Vaccines protect our pets against diseases, many of which cause severe illness and even death. The risk of a vaccine causing serious side effects is extremely small, but individual pets may be more sensitive than others. Severe reactions can and do occur in a very small population of pets, but the benefits that vaccines provide are worth that risk in our dog and cat population as a whole.
Vaccines, however, are not without their controversies. Certainly there are people who decline vaccines for their pets and even their children, but these people are without a doubt putting their two- and four-legged family members at risk for debilitating or deadly disease. Other pet owners question whether or not we are over-vaccinating our pets, and I think it is an important and valid question.
The answer, it turns out, is that yes, many veterinarians believe that we (as a group) may be over-vaccinating our pets. But today, we are armed with scientific research that proves many of the vaccines we give have a duration of immunity much longer than we previously thought. That means that some vaccines we have been giving every year actually work much longer in our pets’ systems.
Think about what happens if you sustain a puncture-type wound. The classic example is stepping on a rusty nail, but a dog bite also qualifies. You go to the doctor or emergency room, and they ask you if you’ve had a tetanus shot in the past 5 years. If you have, great. If not, you get a booster to protect you. That’s right – 5 years! And think about those MMR vaccines your kid gets. YOU don’t get them anymore, because your body is equipped to deal with those infections because of your childhood vaccines.
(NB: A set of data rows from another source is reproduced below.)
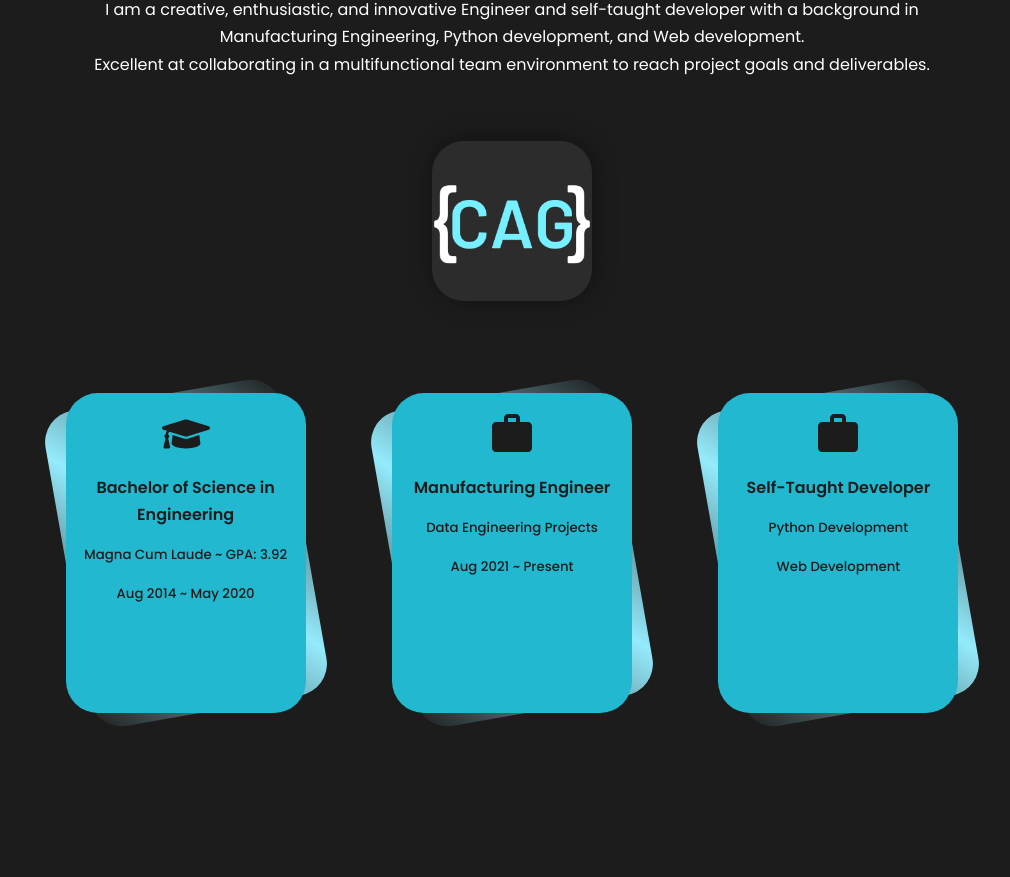
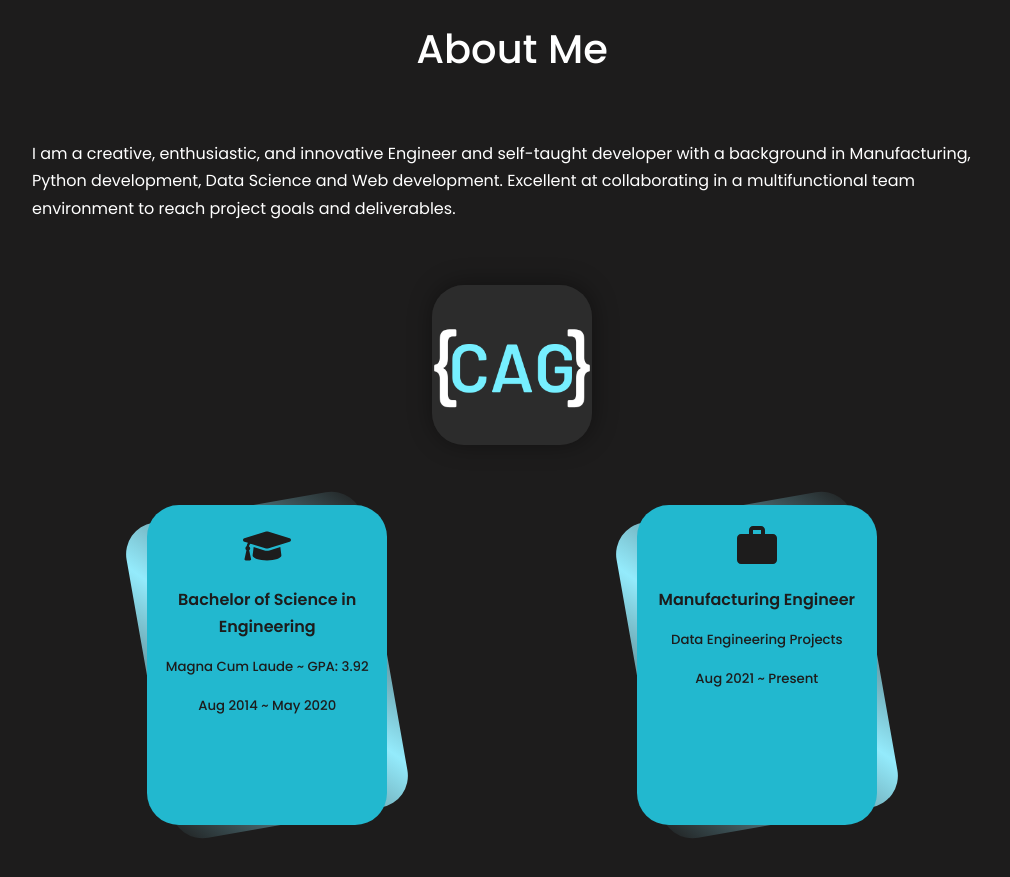
Before and after one commit to cagarcia2011/carlosadriangarcia, a React (Create React App) app: page / in a window 1280 px wide. Shown: the part 1115-1992 px from the top of the page, without its empty margins (128-1138 px from the left). Before the commit the page ends 1904 px from the top, so only its background shows below. Built offline with nearby package versions, Linux system fonts and the light colour scheme.

Commit message:
Updated about me summary and text align.

```diff
--- a/src/components/about/About.jsx
+++ b/src/components/about/About.jsx
@@ -12,10 +12,10 @@ function About() {
           <div className="about__summary">
             <h1>About Me</h1>
             <p>
-            I am a creative, enthusiastic, and innovative Engineer and self-taught developer with a background in
-            Manufacturing Engineering, Python development, and Web development. <br/>
-            Excellent at collaborating in a multifunctional team environment to reach
-            project goals and deliverables.
+              I am a creative, enthusiastic, and innovative Engineer and self-taught developer
+              with a background in Manufacturing, Python development, Data Science and Web development.
+              Excellent at collaborating in a multifunctional team environment to reach
+              project goals and deliverables.
             </p>
             <div className="logo__container">
               <img src={LOGO} alt="My Logo" className="logo" />
@@ -41,7 +41,7 @@ function About() {
                   <h5>Aug 2021 ~ Present</h5>
                 </div>
               </div>
-              <div className="about__card">
+              {/* <div className="about__card">
                 <div className="card-bg"></div>
                 <div className="about__card-content">
                   <MdWork className='about__icon' />
@@ -49,7 +49,7 @@ function About() {
                   <h5>Python Development</h5>
                   <h5>Web Development</h5>
                 </div>
-              </div>
+              </div> */}
             </div>
           </div>
         </div>
--- a/src/components/about/about.css
+++ b/src/components/about/about.css
@@ -14,14 +14,29 @@
   z-index: 0;
 }
 
+.about__columns {
+  display: grid;
+  height: max-content;
+  grid-template-columns: 50% 50%;
+  gap: 10%;
+  place-items: center;
+  z-index: 0;
+}
+
 .about__summary {
   display: grid;
   place-items: center;
   grid-template-rows: 1fr 2fr 2fr;
+  width: 100%;
 }
 
-.about__summary>h1 {
+.about__summary > h1 {
   margin: 0;
+}
+
+.about__summary > p {
+  font-size: 1rem;
+  text-align: left;
 }
 
 .logo__container {
@@ -46,20 +61,6 @@
   scale: 1.1;
 }
 
-.about__columns {
-  display: grid;
-  height: max-content;
-  grid-template-columns: 2fr 3fr;
-  gap: 10%;
-  place-items: center;
-  z-index: 0;
-}
-
-.about__summary {
-  padding: 1rem;
-  width: 100%;
-}
-
 .about__content {
   width: 100%;
   position: relative;
@@ -69,7 +70,7 @@
 .about__cards {
   color: var(--primary-bg-color);
   display: grid;
-  grid-template-columns: 1fr 1fr 1fr;
+  grid-template-columns: 1fr 1fr;
   gap: 1.2rem;
   place-items: center;
   position: relative;
@@ -166,6 +167,12 @@
   .about__container {
     height: 80rem;
   }
+
+  .about__summary > p {
+    padding: 1rem;
+    text-align: center;
+  }
+
   .about__columns {
     height: 80rem;
     grid-template-columns: 1fr;
@@ -176,7 +183,7 @@
   }
   .about__cards {
     grid-template-columns: 1fr;
-    grid-template-rows: 1fr 1fr 1fr;
+    grid-template-rows: 1fr 1fr;
   }
 
   .about__card {
@@ -184,3 +191,10 @@
   }
 
 }
+
+@media screen and (min-height: 800px) {
+  #about {
+    margin-top: 10rem;
+  }
+
+}
```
So, when thinking about veterinary vaccines, it’s right to wonder why our pets get vaccinated every year. In fact, vaccine protocols are changing for both cats and dogs. Several core vaccines can and should be given every 3 years instead of yearly, including the feline and canine distemper virus vaccines and, in some cases, the rabies vaccine.
Another way that vaccine protocols are changing is by tailoring which vaccine a pet gets based on their stage of life or the lifestyle he or she leads. A hunting dog who runs through lakes and tall grass may be exposed to Lyme disease and leptospirosis, while a Chihuahua who lives in a high rise and travels in his mom’s purse is unlikely to have the same risk. The Chihuahua probably doesn’t need protection against Lyme disease or leptospirosis because he isn’t exposed.
There are still a few vaccines with a duration of immunity that requires annual dosing, but if your pet is still getting every vaccine every year, it’s time to have a discussion with your veterinarian about whether that vaccine protocol is right for you.